ASSIGNMENT: From the data that follows, report how many lines hold the string "base", giving only the number.
[Opening WORKING DATA section]
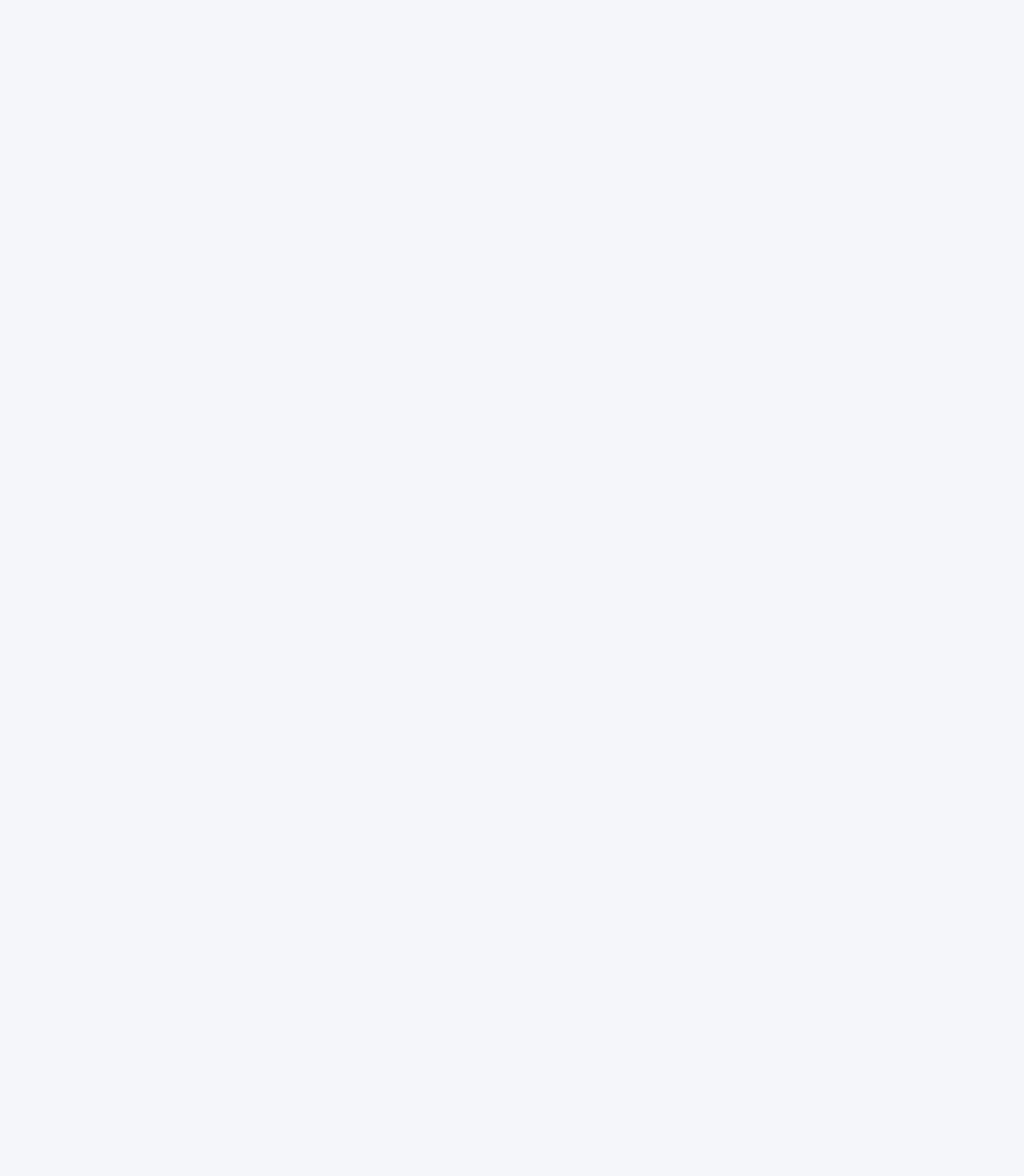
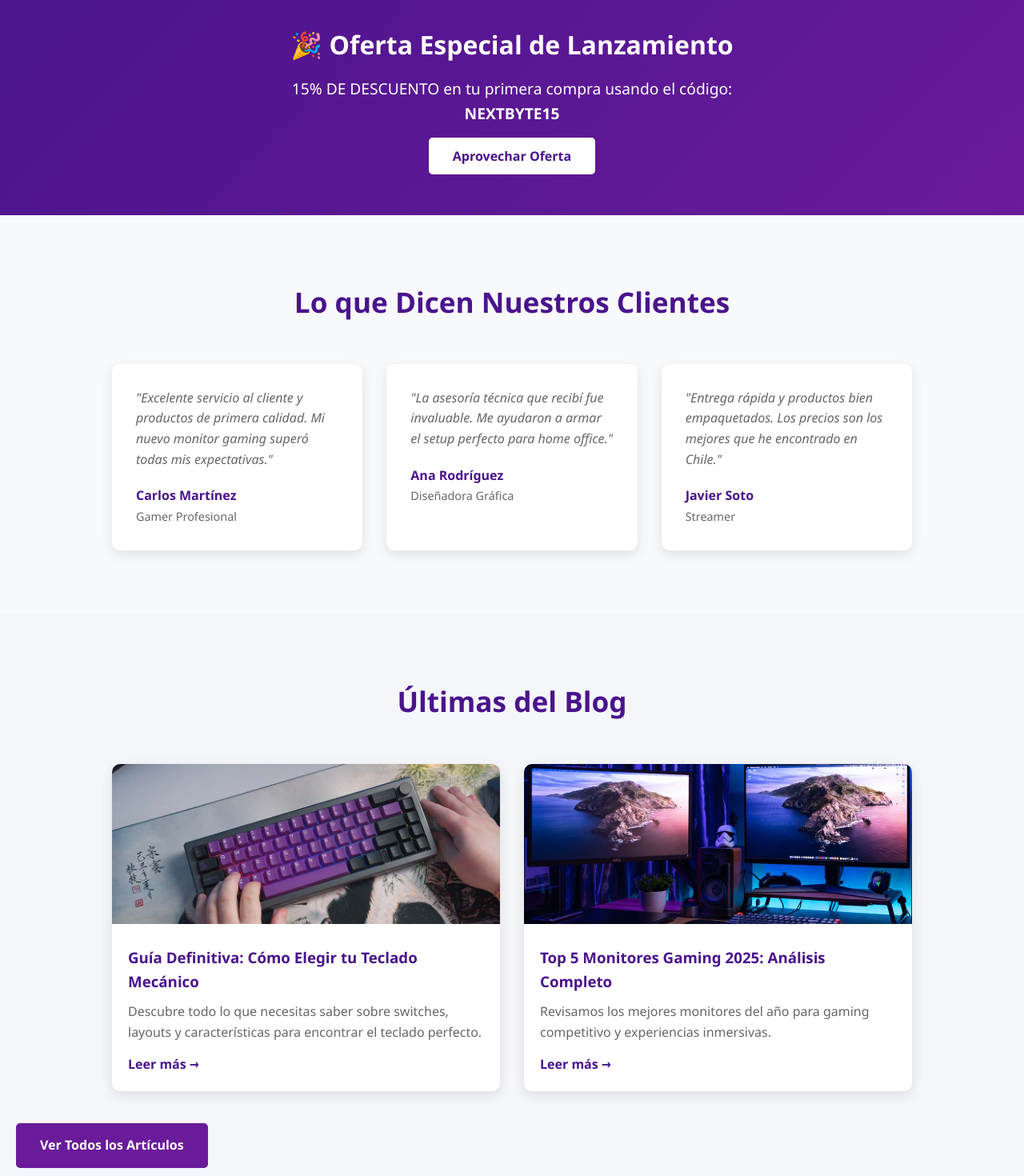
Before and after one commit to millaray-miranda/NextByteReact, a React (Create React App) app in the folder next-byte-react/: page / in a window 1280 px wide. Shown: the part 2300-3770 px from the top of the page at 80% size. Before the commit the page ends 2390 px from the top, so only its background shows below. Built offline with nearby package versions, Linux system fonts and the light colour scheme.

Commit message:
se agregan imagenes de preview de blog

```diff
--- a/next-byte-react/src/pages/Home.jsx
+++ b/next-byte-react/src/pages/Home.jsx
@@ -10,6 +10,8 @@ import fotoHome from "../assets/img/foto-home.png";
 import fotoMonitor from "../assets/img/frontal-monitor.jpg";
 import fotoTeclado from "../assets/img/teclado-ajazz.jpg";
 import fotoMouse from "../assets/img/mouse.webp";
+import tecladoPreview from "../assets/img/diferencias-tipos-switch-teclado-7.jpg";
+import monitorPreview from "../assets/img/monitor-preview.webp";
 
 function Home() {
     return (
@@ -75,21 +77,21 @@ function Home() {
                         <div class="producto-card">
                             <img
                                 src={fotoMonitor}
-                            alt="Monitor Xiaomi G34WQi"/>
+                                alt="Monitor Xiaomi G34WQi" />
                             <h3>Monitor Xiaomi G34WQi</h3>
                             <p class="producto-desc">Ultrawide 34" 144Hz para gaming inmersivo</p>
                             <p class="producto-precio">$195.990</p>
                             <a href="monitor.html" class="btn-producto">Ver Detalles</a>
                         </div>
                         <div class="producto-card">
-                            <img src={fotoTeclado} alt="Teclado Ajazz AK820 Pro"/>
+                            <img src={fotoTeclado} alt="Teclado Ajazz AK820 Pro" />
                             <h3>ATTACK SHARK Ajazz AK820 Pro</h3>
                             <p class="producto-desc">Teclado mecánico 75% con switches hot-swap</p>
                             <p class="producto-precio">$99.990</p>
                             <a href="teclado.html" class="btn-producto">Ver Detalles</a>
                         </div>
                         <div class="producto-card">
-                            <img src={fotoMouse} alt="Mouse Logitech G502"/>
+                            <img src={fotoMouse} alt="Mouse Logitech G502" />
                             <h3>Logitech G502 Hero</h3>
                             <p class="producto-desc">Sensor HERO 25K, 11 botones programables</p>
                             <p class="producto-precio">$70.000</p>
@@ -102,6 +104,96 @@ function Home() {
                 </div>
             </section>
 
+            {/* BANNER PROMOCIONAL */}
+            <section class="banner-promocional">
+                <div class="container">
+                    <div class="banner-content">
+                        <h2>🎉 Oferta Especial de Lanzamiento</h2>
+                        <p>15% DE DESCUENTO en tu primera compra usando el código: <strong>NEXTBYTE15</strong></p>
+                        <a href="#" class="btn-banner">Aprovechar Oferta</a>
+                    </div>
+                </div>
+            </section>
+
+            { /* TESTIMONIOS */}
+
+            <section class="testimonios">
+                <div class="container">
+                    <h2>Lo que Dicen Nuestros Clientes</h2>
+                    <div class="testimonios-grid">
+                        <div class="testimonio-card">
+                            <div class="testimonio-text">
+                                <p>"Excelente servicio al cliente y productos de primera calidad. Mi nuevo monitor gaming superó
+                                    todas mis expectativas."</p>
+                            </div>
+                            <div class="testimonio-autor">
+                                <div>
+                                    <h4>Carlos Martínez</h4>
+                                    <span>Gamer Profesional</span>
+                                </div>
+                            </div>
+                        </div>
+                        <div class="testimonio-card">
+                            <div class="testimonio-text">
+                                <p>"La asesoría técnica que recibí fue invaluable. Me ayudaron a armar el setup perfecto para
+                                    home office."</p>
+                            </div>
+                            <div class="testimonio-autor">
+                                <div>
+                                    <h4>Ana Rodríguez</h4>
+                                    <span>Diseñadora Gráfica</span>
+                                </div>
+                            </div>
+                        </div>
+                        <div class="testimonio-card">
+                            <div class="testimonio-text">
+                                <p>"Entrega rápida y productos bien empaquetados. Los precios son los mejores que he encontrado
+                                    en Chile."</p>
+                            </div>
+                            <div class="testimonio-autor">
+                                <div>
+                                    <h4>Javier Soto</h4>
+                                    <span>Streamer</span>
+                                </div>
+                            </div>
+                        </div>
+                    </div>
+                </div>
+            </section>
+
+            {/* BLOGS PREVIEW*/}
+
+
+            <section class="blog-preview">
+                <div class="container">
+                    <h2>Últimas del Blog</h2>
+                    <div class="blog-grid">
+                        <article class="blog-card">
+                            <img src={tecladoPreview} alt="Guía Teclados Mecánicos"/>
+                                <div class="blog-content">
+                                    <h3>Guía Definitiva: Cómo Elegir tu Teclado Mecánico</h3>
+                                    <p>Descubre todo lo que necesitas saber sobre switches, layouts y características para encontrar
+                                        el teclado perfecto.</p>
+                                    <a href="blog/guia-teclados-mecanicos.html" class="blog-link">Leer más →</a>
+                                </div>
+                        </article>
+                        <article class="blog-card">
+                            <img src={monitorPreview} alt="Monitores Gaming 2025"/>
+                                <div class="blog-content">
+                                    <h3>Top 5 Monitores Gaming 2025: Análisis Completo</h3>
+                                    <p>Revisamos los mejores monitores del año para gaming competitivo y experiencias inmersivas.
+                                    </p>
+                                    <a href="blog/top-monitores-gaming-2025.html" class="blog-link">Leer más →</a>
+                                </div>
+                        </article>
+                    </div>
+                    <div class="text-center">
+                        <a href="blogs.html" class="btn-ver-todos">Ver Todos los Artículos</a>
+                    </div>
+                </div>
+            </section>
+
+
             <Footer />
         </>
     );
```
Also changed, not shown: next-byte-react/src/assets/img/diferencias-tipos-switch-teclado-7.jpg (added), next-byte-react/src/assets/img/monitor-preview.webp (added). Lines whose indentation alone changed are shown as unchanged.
[Closing WORKING DATA section]
[Opening WORKING DATA section]
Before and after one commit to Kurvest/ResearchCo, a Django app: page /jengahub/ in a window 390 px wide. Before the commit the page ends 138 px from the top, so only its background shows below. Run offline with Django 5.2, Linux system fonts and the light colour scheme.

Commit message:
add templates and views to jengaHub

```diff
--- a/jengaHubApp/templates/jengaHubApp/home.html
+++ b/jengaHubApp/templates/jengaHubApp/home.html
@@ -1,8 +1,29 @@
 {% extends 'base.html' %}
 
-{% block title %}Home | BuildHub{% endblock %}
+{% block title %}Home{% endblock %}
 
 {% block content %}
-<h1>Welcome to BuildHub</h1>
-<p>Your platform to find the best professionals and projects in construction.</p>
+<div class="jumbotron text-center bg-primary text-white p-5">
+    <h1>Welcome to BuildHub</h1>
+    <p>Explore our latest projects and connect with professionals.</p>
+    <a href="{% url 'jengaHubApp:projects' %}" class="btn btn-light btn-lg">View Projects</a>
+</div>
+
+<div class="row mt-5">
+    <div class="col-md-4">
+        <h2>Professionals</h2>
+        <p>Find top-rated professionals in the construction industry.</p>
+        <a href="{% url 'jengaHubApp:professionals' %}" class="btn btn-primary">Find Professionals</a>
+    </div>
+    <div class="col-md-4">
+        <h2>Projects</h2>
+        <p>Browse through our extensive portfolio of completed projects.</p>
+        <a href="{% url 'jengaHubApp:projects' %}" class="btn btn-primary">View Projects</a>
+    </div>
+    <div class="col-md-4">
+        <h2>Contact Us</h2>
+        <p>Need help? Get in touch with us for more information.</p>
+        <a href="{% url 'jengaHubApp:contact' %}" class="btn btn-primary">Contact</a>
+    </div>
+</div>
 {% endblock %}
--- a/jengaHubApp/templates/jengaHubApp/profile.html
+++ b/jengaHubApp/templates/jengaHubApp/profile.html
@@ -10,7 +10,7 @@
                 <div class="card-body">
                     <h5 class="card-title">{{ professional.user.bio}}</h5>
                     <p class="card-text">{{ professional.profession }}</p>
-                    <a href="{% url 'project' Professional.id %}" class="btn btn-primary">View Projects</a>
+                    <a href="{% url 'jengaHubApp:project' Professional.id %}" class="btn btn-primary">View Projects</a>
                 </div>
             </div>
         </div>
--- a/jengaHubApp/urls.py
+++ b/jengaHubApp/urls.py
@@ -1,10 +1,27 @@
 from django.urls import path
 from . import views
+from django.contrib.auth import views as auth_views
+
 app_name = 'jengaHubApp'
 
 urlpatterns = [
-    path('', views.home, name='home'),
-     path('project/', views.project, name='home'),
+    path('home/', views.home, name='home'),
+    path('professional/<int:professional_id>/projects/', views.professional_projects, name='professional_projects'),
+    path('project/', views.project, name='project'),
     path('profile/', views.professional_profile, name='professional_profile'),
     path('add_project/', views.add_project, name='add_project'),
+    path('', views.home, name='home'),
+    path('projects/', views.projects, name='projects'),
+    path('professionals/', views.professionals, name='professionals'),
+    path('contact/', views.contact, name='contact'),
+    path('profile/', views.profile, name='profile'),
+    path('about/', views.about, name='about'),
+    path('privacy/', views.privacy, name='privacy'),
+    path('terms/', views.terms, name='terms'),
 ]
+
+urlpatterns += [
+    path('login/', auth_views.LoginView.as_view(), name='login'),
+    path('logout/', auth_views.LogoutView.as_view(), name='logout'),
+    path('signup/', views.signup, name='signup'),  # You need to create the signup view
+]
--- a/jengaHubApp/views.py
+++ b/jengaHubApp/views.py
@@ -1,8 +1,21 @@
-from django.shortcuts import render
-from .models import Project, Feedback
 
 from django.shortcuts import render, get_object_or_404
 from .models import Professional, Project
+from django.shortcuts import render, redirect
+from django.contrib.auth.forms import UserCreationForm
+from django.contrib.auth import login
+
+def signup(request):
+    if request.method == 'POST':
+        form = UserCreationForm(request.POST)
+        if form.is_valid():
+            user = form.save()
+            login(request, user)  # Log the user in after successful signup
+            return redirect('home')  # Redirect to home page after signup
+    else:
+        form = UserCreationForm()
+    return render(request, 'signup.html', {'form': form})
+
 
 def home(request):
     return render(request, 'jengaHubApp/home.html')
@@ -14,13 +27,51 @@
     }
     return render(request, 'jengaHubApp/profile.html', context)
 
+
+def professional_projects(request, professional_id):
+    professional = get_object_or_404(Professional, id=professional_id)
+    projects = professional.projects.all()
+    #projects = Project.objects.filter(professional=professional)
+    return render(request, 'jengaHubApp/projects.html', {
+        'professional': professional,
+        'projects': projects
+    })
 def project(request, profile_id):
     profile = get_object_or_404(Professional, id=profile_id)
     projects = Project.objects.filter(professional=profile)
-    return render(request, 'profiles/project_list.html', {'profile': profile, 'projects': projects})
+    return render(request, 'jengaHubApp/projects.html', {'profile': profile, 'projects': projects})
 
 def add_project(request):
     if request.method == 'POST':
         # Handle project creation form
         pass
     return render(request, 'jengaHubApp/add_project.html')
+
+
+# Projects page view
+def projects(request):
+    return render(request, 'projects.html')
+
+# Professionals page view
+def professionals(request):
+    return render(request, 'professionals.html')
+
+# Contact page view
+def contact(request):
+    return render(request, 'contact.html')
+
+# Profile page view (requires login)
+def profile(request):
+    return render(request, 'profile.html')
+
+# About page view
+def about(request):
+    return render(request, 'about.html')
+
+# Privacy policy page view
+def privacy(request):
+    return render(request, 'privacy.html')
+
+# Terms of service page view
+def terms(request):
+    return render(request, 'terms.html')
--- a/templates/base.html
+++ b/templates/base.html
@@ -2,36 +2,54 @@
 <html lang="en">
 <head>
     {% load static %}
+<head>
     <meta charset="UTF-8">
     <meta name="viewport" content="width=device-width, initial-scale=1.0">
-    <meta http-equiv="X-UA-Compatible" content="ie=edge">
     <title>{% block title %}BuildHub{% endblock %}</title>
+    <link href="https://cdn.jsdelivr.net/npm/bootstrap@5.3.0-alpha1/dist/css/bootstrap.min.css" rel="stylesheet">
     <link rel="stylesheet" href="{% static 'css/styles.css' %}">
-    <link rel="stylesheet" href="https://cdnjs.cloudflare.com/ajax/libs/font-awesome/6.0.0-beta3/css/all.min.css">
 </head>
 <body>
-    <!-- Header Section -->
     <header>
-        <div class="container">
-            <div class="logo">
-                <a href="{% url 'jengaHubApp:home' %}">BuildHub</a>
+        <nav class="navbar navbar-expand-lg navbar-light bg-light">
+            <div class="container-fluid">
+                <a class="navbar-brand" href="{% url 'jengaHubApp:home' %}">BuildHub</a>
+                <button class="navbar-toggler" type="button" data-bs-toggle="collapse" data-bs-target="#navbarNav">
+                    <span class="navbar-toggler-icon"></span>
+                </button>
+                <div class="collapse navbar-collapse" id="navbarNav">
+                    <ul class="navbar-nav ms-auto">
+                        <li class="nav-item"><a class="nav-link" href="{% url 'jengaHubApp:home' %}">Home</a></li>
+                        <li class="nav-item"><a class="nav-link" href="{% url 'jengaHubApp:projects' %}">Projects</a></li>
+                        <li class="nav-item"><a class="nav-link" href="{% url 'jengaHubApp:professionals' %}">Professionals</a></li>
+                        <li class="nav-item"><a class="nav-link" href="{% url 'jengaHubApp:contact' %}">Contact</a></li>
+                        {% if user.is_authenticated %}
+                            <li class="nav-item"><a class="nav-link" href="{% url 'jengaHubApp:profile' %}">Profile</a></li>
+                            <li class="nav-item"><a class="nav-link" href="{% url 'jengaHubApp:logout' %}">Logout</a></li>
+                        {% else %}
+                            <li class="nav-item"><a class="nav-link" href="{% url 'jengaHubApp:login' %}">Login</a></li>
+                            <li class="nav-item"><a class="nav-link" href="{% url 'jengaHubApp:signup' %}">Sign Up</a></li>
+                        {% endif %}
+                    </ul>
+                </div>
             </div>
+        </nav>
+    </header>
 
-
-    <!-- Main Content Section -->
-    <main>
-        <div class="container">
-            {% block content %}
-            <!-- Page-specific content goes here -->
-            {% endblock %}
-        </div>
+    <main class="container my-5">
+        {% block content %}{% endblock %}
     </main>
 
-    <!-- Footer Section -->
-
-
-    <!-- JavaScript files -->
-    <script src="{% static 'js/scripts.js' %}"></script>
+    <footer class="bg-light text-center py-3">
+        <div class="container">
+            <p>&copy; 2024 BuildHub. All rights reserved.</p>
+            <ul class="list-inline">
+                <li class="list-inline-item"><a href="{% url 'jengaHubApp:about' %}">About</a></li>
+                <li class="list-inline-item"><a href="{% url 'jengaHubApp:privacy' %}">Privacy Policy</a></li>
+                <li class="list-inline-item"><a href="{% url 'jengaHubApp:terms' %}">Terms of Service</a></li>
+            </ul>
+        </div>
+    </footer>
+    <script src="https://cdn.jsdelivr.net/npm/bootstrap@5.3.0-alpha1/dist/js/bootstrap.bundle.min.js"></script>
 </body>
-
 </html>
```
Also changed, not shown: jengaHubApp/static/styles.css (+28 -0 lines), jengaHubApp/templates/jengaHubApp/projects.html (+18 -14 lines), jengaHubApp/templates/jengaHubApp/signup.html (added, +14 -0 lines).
[Closing WORKING DATA section]
[Opening WORKING DATA section]
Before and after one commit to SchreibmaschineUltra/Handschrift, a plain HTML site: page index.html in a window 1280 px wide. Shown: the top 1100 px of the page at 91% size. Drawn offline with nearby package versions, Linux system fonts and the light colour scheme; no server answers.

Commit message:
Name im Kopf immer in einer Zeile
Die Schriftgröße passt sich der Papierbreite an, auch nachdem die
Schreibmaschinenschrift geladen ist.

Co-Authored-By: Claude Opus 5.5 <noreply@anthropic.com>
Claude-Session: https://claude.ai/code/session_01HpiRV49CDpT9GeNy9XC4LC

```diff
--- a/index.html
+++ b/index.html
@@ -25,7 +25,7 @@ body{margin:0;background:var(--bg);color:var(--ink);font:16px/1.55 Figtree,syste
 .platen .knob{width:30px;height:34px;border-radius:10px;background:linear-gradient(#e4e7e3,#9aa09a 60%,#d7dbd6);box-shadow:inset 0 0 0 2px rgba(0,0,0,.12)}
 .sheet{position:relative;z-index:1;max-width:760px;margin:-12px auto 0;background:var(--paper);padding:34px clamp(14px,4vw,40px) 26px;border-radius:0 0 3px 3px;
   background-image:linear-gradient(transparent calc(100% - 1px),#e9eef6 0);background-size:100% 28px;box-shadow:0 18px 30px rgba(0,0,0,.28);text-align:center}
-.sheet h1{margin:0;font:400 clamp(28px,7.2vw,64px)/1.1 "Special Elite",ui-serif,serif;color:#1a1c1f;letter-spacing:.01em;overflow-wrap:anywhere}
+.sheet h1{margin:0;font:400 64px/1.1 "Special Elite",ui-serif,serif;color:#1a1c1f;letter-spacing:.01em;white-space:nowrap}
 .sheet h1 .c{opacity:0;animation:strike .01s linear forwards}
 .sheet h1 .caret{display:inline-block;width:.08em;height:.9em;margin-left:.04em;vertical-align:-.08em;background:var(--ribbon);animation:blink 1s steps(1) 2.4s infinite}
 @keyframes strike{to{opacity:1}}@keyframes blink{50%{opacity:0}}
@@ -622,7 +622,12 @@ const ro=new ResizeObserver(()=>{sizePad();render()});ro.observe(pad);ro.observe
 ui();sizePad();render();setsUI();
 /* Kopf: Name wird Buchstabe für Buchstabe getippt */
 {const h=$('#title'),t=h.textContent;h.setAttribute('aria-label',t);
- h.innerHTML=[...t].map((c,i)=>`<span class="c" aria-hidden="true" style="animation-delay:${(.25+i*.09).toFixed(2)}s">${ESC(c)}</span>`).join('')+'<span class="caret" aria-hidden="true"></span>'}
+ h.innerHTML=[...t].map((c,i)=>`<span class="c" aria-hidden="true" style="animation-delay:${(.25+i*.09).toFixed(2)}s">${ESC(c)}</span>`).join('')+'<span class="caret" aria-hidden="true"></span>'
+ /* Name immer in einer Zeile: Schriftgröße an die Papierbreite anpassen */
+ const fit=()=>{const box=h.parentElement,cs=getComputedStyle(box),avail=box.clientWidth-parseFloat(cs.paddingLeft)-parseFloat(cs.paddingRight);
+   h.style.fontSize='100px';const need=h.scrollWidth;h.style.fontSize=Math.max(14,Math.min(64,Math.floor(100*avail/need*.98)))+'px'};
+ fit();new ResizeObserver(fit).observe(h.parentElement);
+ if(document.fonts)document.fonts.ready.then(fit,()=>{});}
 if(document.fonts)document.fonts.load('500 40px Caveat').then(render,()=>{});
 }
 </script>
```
[Closing WORKING DATA section]
REPLY: 3